• What to produce: Count the lines in the records beneath this task that contain the string "success", then give the count by itself.

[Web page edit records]
= = =
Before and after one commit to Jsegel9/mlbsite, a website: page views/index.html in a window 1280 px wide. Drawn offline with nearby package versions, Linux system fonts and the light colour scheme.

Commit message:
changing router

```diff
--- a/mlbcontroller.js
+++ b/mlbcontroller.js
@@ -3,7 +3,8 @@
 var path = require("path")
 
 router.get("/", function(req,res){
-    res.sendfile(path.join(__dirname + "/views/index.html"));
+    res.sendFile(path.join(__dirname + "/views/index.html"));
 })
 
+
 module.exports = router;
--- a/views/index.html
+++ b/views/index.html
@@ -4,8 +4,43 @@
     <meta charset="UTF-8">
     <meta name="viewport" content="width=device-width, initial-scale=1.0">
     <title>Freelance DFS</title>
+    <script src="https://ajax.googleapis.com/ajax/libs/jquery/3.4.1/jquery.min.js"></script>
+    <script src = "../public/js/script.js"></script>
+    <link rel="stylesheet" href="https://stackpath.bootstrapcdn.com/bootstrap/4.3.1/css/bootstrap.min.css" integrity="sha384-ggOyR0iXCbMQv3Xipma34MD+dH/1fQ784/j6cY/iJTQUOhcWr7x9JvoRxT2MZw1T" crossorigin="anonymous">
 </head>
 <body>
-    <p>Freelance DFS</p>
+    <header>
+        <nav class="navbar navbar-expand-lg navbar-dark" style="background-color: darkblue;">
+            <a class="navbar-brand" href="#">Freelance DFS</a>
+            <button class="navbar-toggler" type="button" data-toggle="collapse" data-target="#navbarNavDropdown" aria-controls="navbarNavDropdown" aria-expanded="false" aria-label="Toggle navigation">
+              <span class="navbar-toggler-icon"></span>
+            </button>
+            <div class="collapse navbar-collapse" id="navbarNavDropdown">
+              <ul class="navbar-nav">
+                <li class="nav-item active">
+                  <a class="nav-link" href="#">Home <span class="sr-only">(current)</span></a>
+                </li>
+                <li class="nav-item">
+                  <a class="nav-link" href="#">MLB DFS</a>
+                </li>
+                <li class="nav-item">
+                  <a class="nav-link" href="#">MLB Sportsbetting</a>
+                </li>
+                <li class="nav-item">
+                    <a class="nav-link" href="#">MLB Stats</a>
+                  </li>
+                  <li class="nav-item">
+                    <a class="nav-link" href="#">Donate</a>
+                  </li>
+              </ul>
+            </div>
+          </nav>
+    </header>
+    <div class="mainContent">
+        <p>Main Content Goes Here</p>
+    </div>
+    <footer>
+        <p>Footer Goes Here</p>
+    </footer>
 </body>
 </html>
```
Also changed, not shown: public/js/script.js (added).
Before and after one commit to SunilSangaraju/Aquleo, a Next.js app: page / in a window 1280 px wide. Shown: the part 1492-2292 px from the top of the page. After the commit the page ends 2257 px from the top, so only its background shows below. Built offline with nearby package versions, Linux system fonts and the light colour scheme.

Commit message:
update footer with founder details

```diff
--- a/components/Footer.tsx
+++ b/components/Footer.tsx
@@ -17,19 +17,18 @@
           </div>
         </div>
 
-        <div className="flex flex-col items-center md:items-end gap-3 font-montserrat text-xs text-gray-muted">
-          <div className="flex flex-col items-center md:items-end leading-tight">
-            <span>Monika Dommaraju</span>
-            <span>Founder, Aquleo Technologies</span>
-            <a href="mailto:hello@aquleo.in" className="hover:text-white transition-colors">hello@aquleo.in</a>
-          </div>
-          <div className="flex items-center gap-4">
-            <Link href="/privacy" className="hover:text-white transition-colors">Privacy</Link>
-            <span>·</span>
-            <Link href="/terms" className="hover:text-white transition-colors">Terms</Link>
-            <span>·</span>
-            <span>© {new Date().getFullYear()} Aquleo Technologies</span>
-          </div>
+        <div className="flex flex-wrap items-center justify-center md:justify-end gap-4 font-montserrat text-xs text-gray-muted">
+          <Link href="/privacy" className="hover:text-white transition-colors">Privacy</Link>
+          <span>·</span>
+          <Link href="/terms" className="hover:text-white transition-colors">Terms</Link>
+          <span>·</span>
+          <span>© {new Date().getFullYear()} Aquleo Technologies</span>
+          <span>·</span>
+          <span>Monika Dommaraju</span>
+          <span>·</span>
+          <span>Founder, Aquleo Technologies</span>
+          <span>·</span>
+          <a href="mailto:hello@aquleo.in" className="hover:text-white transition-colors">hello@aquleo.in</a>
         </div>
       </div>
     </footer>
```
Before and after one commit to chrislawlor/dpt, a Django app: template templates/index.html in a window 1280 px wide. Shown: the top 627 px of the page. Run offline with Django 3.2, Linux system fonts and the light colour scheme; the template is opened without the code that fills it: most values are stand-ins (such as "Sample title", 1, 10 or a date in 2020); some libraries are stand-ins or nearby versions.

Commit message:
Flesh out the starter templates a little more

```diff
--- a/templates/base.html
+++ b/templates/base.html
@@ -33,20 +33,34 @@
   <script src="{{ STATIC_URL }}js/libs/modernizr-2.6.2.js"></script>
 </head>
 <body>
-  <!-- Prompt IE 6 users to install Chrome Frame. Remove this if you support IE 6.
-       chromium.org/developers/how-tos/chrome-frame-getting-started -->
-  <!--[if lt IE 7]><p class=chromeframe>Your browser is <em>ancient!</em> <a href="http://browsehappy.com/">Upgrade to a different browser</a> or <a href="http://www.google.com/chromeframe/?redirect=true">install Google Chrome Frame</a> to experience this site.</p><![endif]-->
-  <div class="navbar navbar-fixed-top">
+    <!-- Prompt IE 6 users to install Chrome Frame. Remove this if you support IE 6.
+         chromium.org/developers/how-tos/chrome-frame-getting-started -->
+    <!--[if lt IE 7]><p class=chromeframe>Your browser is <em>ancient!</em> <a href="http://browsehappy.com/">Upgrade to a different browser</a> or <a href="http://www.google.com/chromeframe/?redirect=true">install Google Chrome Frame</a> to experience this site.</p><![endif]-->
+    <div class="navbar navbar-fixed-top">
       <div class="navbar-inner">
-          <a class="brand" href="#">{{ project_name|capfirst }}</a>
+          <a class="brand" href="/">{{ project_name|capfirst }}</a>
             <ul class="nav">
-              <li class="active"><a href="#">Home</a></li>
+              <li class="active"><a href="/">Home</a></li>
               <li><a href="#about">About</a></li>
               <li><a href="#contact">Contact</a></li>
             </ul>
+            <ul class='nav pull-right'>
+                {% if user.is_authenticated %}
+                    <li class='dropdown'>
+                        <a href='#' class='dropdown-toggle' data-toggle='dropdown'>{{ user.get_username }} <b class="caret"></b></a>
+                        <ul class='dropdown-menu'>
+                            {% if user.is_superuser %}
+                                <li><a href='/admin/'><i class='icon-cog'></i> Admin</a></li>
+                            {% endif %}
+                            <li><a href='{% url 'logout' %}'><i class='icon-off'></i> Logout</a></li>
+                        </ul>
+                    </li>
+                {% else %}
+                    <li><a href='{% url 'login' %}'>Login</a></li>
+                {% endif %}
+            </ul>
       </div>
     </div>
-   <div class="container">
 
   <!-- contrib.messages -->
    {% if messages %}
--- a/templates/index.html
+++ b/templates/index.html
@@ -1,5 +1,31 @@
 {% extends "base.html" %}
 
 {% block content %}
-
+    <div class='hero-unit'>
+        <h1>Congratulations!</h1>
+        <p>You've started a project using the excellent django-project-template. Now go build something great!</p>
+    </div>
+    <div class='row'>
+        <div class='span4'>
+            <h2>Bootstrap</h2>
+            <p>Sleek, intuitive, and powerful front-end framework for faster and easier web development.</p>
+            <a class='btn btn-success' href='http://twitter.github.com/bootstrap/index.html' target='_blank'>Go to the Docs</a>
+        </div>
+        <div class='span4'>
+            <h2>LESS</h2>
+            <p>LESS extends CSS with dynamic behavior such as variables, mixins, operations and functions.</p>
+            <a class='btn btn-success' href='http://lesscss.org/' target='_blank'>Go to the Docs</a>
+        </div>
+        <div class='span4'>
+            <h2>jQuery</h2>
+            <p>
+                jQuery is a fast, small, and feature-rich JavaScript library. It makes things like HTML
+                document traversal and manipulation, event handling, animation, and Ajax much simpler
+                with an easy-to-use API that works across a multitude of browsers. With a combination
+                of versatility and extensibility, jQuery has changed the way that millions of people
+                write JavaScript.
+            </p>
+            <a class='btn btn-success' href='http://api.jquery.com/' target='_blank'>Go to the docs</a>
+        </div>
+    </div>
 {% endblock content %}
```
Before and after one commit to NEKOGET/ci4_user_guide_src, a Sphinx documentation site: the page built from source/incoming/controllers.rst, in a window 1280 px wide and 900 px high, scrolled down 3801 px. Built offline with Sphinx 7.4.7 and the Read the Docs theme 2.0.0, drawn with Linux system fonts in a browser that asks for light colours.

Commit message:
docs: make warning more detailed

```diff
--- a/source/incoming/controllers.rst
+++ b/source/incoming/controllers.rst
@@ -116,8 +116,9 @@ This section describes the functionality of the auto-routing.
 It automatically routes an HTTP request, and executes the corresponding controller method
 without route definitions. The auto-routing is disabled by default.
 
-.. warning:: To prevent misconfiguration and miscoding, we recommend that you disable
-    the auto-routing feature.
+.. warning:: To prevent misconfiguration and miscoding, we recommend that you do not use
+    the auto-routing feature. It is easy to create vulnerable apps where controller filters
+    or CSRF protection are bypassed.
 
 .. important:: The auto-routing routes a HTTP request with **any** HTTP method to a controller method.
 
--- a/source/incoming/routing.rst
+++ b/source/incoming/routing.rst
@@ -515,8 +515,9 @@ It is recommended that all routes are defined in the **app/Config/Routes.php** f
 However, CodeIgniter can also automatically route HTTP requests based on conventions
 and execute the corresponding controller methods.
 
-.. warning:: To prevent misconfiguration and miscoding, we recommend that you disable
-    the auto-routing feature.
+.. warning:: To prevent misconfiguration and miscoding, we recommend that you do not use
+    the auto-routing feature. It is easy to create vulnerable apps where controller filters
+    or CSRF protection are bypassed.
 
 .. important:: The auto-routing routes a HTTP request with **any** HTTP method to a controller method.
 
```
= = =
• Solution: 3